Source material.
↓

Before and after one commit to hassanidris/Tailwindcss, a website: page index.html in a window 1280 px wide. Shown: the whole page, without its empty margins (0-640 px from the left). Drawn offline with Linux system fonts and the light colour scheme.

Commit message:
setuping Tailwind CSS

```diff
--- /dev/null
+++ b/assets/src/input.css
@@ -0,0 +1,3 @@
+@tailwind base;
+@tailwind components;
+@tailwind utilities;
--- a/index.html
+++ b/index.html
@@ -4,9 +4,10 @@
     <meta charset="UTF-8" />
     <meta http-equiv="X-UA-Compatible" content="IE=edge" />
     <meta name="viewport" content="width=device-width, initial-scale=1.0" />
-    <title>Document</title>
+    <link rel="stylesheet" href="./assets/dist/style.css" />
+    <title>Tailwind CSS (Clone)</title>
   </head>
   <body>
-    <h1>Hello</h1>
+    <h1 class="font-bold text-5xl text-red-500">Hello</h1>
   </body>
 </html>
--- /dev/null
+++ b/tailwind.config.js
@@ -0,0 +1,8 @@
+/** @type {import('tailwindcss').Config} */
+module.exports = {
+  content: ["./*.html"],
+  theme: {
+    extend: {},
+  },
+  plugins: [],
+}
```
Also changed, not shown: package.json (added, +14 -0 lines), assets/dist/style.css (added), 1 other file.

↑

Instructions for the task.
Retype the data. Every line must match the original exactly.

Output below.
Before and after one commit to hassanidris/Tailwindcss, a website: page index.html in a window 1280 px wide. Shown: the whole page, without its empty margins (0-640 px from the left). Drawn offline with Linux system fonts and the light colour scheme.

Commit message:
setuping Tailwind CSS

```diff
--- /dev/null
+++ b/assets/src/input.css
@@ -0,0 +1,3 @@
+@tailwind base;
+@tailwind components;
+@tailwind utilities;
--- a/index.html
+++ b/index.html
@@ -4,9 +4,10 @@
     <meta charset="UTF-8" />
     <meta http-equiv="X-UA-Compatible" content="IE=edge" />
     <meta name="viewport" content="width=device-width, initial-scale=1.0" />
-    <title>Document</title>
+    <link rel="stylesheet" href="./assets/dist/style.css" />
+    <title>Tailwind CSS (Clone)</title>
   </head>
   <body>
-    <h1>Hello</h1>
+    <h1 class="font-bold text-5xl text-red-500">Hello</h1>
   </body>
 </html>
--- /dev/null
+++ b/tailwind.config.js
@@ -0,0 +1,8 @@
+/** @type {import('tailwindcss').Config} */
+module.exports = {
+  content: ["./*.html"],
+  theme: {
+    extend: {},
+  },
+  plugins: [],
+}
```
Also changed, not shown: package.json (added, +14 -0 lines), assets/dist/style.css (added), 1 other file.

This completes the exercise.